While Hecla Mining (NYSE:HL) dubs itself the largest primary silver producer in the United States, it's also a player in gold and some base metals. Last year, in fact, it achieved a company record for annual gold production: 262,103 ounces. However, 2019 has proven rather disappointing for investors. The stock is down more than 11% year to date even as the price of silver has soared nearly 23%, and the S&P 500 is up 21%.
These points might lead skeptical investors to jump to the conclusion that the best course of action is to stay away from Hecla's stock, eschewing it for more compelling opportunities. On the other hand, savvy investors may instead be intrigued, wondering if the market has overreacted in its selloff of this miner. So let's take a closer look at the company to see whether this is, in fact, a good chance to pick up shares at an attractive price, or if the better course of action would be to look elsewhere in the mining sector for opportunities.
The bull case
Casting Hecla's future in a lustrous light, optimists point to the fact that it's poised to increase mineral production in 2019. According to management's guidance, Hecla will achieve silver production of 11.7 million ounces and gold production of 274,000 ounces, representing growth of 12.5% and 4.5%, respectively. Evidently, the company is on track to achieve this forecast. Although it hasn't reported third-quarter earnings yet, management's preliminary results indicate that through the first nine months of 2019, it has increased silver production by 21% and gold production by 4% compared to the same period last year.
Beyond that, management's suggestion that the company is poised to report rising free cash flow is another source of excitement. In a recent presentation, Hecla forecast a 40% increase in free cash flow over the next five years from its flagship Greens Creek mine, compared to the average of $72 million generated over the past five years. But wait, there's more: Management asserts that after the pits are stripped at Casa Berardi, the company's other core asset, that mine "could generate Greens Creek-like free cash flow."
The prospect of a more glittering cash-flow statement is especially exciting considering the company's recent performance. In 2018, its free cash flow was negative $42.7 million -- a sharp drop from 2017's positive $17.8 million.
The bear case
Although the prospects of production and cash flow growth have some investors excited, there are valid reasons why others would rather run for the hills. For one, the company's inability to grow its operational cash flow has forced management to turn to the debt and equity markets to help fund its operations. While shareholders have suffered from significant dilution over the past three years, the company has also further weighed down its balance sheet with debt.
With the goal of shoring up its financial position, management recently revealed its long-term target of a net-debt-to-EBITDA ratio of 2.5. Skeptics, however, will point to the fact that management aspires to achieve this feat by growing EBITDA rather than by paying down debt -- a strategy that seems questionable considering the company's EBITDA margin has fallen notably from 33.3% to 25.1% in 2018, according to Morningstar.
Additional causes for concern stem from the company's project development challenges. In April, for instance, a U.S. court presented Hecla with a setback when it reversed a decision regarding a water permit for the Rock Creek project, a proposed silver and copper mine in Montana.
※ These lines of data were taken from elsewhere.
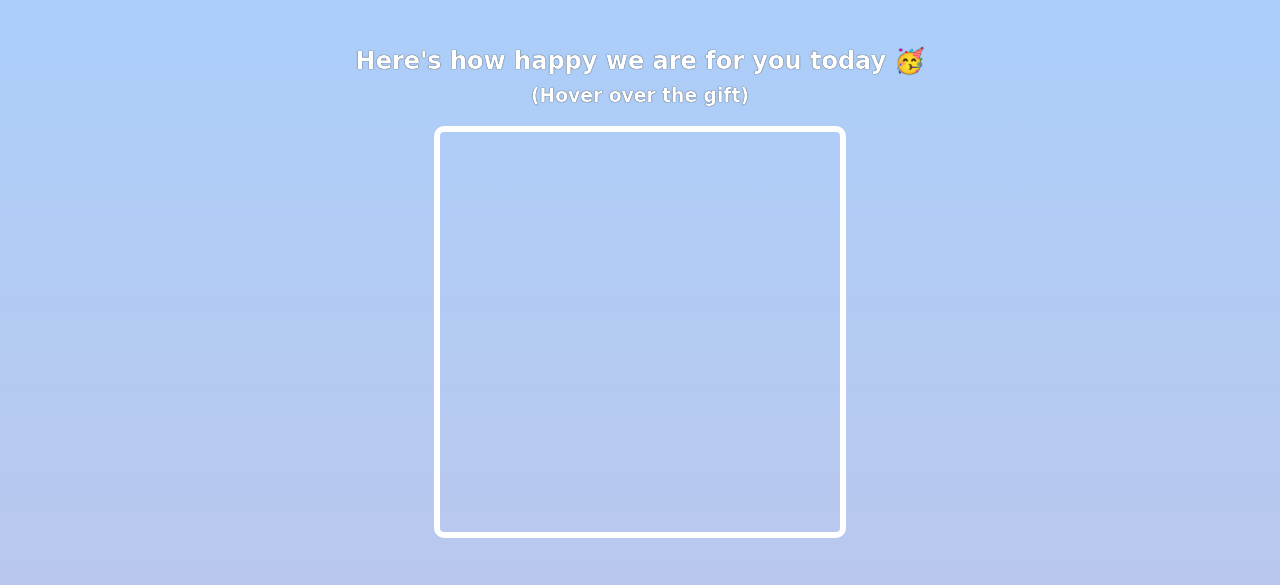
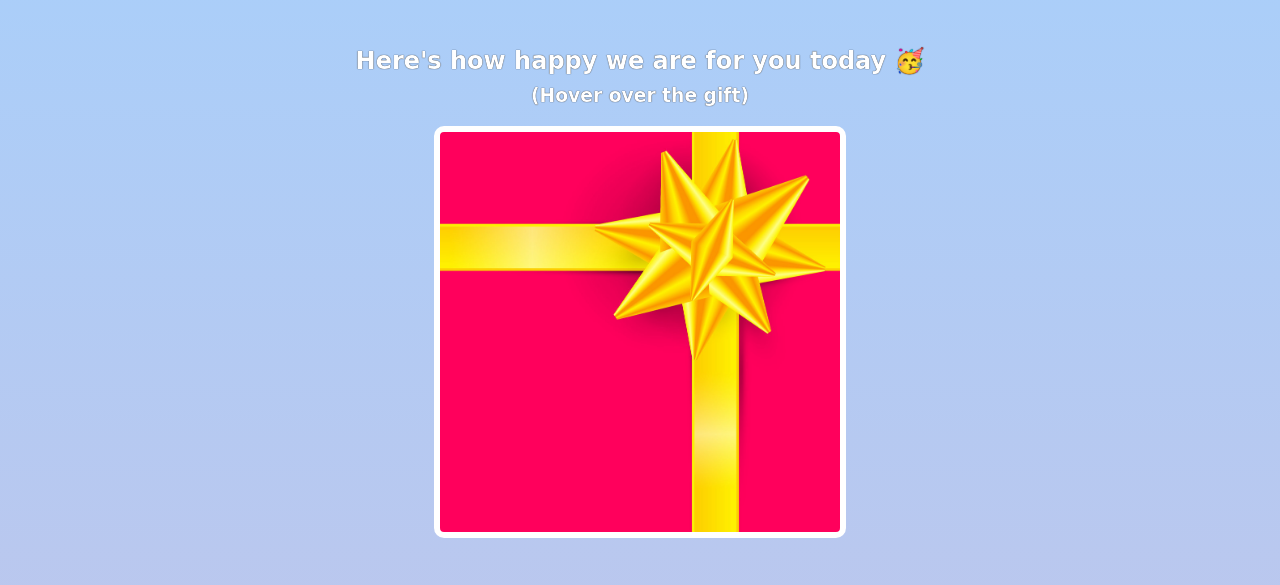
Before and after one commit to Dave-Vermeulen/birthday_GIFt, a website built with Vite: page index.html in a window 1280 px wide. Shown: the part 346-931 px from the top of the page. Built offline with nearby package versions, Linux system fonts and the light colour scheme; files whose address does not match are found by name; a web font is replaced by a local one.

Commit message:
Update styles.css

```diff
--- a/styles.css
+++ b/styles.css
@@ -55,7 +55,7 @@ h1, h2, h3, h4, p {
     height: 400px;
     border: 6px solid white;
     border-radius: 10px;
-    background-image: url("images/gift-cover.jpg"); /* Default cover */
+    background-image: url("gift-cover.jpg"); /* Default cover */
     background-size: cover;
     background-position: center;
     background-repeat: no-repeat;
```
Then there are the company's operations in Nevada. In June, management stated that "the Nevada operations have not generated the cash flow we had hoped for so we are curtailing most development and reducing the workforce." Consequently, Hecla now plans on a $25 million reduction in spending relating to those operations in 2019.
Digging into the final word
Although management has an auspicious outlook for the remainder of 2019, the combination of the company's financials and its issues in Montana and Nevada suggest that investors would be better off watching this stock from the sidelines for the time being. And for investors who might be willing to overlook those flaws, perhaps the fact that the stock is trading at 17.9 times operational cash flow -- a steep premium to the five-year average of 11.5 -- will help convince them that the risks don't outweigh the potential rewards.